== PROVIDED ENTRIES

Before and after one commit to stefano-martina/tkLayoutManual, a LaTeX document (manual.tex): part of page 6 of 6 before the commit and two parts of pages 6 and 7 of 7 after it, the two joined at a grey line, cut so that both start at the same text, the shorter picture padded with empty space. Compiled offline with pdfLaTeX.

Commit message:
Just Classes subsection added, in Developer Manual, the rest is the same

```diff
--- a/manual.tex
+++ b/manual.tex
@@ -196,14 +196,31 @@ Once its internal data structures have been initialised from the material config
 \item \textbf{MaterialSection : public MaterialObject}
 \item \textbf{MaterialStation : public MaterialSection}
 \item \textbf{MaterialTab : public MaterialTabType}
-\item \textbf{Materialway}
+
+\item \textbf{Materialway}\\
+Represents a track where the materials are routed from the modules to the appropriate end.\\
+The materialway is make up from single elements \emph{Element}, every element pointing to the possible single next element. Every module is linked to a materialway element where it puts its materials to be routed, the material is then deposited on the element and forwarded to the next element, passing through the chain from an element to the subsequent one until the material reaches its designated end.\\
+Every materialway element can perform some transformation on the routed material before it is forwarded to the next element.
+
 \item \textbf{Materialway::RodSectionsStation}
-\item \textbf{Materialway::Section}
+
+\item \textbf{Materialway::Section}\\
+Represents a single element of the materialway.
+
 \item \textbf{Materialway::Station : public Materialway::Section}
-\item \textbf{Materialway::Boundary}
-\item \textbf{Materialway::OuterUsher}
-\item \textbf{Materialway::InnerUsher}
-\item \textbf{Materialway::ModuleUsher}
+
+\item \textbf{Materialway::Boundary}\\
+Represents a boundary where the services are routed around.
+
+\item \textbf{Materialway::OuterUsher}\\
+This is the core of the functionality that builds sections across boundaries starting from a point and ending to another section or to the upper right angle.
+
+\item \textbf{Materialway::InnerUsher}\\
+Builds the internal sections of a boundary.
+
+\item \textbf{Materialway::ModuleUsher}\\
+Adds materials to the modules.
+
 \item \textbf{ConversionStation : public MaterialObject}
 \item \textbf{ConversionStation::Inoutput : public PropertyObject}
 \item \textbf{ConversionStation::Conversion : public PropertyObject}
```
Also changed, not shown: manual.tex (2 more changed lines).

====

• [WHAT THE TASK ASKS] All lines of the records above that contain the word "modules" are to be copied out.

• [OUTPUT BELOW]
+Represents a track where the materials are routed from the modules to the appropriate end.\\
+Adds materials to the modules.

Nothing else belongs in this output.